## Work required
Every entry in the data is to be written out exactly; no picture belongs in the copy.

## Working data
_ _ _

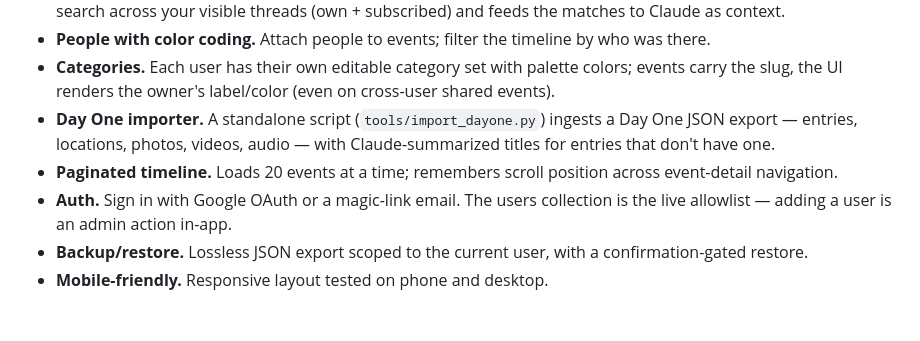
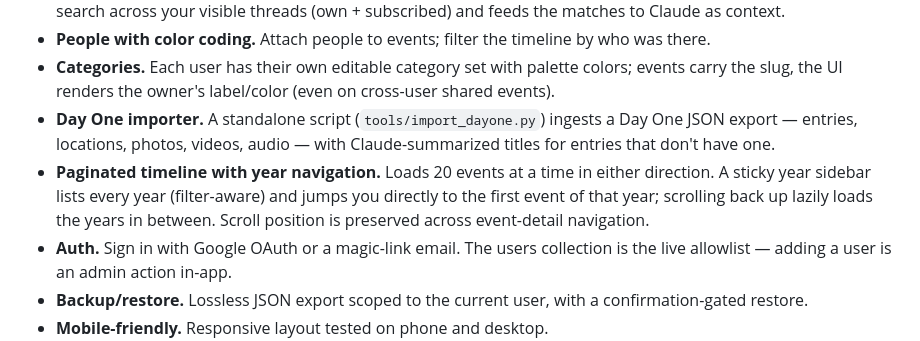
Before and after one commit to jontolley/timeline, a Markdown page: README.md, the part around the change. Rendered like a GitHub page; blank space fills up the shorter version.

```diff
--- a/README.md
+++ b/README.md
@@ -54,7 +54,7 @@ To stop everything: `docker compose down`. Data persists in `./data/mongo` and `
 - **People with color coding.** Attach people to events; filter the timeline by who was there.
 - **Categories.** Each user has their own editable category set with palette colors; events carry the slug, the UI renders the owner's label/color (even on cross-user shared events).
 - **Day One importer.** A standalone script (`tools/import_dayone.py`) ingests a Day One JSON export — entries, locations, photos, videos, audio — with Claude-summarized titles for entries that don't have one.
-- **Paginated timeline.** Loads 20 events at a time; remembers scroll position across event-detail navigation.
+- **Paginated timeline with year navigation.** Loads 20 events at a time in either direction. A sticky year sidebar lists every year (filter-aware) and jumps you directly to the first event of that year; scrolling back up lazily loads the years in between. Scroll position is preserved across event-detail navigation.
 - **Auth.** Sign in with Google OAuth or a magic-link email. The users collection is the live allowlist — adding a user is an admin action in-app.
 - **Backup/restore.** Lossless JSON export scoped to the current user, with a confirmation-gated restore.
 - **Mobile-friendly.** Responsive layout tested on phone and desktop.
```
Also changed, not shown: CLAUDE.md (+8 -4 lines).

_ _ _

## Answer box
Before and after one commit to jontolley/timeline, a Markdown page: README.md, the part around the change. Rendered like a GitHub page; blank space fills up the shorter version.

```diff
--- a/README.md
+++ b/README.md
@@ -54,7 +54,7 @@ To stop everything: `docker compose down`. Data persists in `./data/mongo` and `
 - **People with color coding.** Attach people to events; filter the timeline by who was there.
 - **Categories.** Each user has their own editable category set with palette colors; events carry the slug, the UI renders the owner's label/color (even on cross-user shared events).
 - **Day One importer.** A standalone script (`tools/import_dayone.py`) ingests a Day One JSON export — entries, locations, photos, videos, audio — with Claude-summarized titles for entries that don't have one.
-- **Paginated timeline.** Loads 20 events at a time; remembers scroll position across event-detail navigation.
+- **Paginated timeline with year navigation.** Loads 20 events at a time in either direction. A sticky year sidebar lists every year (filter-aware) and jumps you directly to the first event of that year; scrolling back up lazily loads the years in between. Scroll position is preserved across event-detail navigation.
 - **Auth.** Sign in with Google OAuth or a magic-link email. The users collection is the live allowlist — adding a user is an admin action in-app.
 - **Backup/restore.** Lossless JSON export scoped to the current user, with a confirmation-gated restore.
 - **Mobile-friendly.** Responsive layout tested on phone and desktop.
```
Also changed, not shown: CLAUDE.md (+8 -4 lines).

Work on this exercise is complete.